A greenhouse gas is understood as a gas that absorbs and emits radiant energy within the thermal infrared range and the primary greenhouse gases in the Earth's atmosphere are water vapour, carbon dioxide, nitrous oxide, methane and ozone. In the absence of these gases, the temperature of Earth's surface would be negative and render it unlivable but the natural cyclic activities on earth keep the average temperature in the range of 14-15 °C, normally considered as fit for life. So widely used jargon “Greenhouse effect” is actually the warming of Earth's surface and the adjacent layer of the atmosphere (troposphere) through the natural process following the absorption and emission of heat due these gases in the air. Thus the Earth’s atmosphere acts like a greenhouse regulating Sun’s heat, thereby ensuring that the global temperature is maintained at a level suitable for the emergence and sustenance of life forms, including human race. Hence any imbalance due to indiscriminate human activities may prove catastrophic to life on Earth. According to the World Meteorological Organization (WMO), the global climate is about one degree Celsius warmer due widespread industrial activities.
Ever since the beginning of the Industrial Revolution in eighteenth century, the concentration of such atmospheric gases mainly carbon dioxide has been constantly growing and according to environmental data there has been nearly 48 percent increase in the atmospheric concentration of carbon dioxide (CO2) till 2019 i.e. from 280 ppm in 1750 to 415 ppm in 2019. This increase is mainly on account of emissions of CO2 from the combustion of fossil fuels viz. coal, oil and natural gas; and sizeable contribution also comes from the deforestation, soil erosion, change in land use and agriculture. According to the United Nations' Intergovernmental Panel on Climate Change (IPCC), this emission at current rates may increase the global temperature by 2 °C by 2036. This may turn out to be catastrophic for the life on earth as the current state of global warming is already leading to faster melting of glaciers around the world including Antarctica and Arctic region, and consequent rise in ocean level. The global warming due to greenhouse effect caused by anthropogenic activities bringing undesirable climatic change is undoubtedly harmful for life on Earth. The current spate of lockdown across the countries has temporarily slowed down emissions of CO2 and other gases responsible for the global warming.

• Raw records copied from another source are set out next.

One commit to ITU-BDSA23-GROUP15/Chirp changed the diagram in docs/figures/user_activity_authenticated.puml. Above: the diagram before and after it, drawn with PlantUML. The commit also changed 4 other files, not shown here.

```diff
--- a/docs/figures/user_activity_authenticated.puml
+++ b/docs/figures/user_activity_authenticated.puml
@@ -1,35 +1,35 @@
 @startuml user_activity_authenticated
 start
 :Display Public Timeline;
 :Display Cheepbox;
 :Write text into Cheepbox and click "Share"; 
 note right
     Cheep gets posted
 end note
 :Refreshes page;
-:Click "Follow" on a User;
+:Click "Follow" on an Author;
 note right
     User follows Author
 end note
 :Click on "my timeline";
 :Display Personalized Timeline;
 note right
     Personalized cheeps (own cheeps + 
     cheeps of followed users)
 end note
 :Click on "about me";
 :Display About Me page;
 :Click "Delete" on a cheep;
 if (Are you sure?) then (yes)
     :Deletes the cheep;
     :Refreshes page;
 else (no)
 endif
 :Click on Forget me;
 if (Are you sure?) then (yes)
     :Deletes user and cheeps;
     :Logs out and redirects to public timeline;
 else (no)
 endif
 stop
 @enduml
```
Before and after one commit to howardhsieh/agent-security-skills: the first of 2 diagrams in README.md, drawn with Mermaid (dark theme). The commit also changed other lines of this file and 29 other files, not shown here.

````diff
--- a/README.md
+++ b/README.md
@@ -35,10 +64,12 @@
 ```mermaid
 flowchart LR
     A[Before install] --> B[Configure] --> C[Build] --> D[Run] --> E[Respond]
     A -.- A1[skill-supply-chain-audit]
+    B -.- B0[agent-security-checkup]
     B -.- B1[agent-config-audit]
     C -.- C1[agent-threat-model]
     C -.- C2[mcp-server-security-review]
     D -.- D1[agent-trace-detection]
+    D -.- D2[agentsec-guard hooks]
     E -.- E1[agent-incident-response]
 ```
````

Global Initiatives on Climate Change
The dangers of global warming are well known and climate change initiatives have been independently taken at the national level by many countries as well as international level under the aegis of the United Nations (UN) during the past few decades. For instance, few commitments/actions of the major countries / European Union following the UN Climate Action Summit held at the UN headquarters in New York City on 23 September 2019 are briefly indicated here:
- Sixty-five (now 77) countries and the European Union pledged to cut Greenhouse gas emission to zero by the year 2050;
- India promised to build their renewable energy capacity to 175 gigawatts by the 2022 to be gradually augmented to 450 gigawatts;
- China announced to undergo through "high quality growth and low-carbon development" with a targeted removal of 12 billion tons from the annual global Greenhouse gas emission;
- France pledged to not enter into trade deals with countries having policies in violation of the Paris Agreement.
- The European Union promised to give a quarter of its budget to climate action in the next year;
- The Russia pledged to ratify the Paris Agreement, with a commitment to reducing the emissions by 30% from the level of 1990 by the year 2030.
After many years of bickering by the countries at the UN forum, the Paris Agreement on climate was signed in April 2016 and made effective from November 2016 within the United Nations Framework Convention on Climate Change (UNFCCC), dealing with greenhouse-gas-emissions mitigation, adaptation and finance. This Agreement has set a long-term temperature goal to keep the global average temperature well below 2 °C above pre-industrilization levels, recognizing that this would largely minimize the risks and impacts of climate change. The main target of the member countries would be to reduce carbon and other harmful emissions as early as feasible, in order to "achieve a balance between anthropogenic emissions by sources and removals by sinks of greenhouse gases" in the second half of the 21st century. The agreement is also targeted to increase the ability of members to adapt to the adverse impacts of climate change, and arrange necessary funding consistent with a pathway towards achieving targeted low greenhouse gas emissions and climate-resilient development.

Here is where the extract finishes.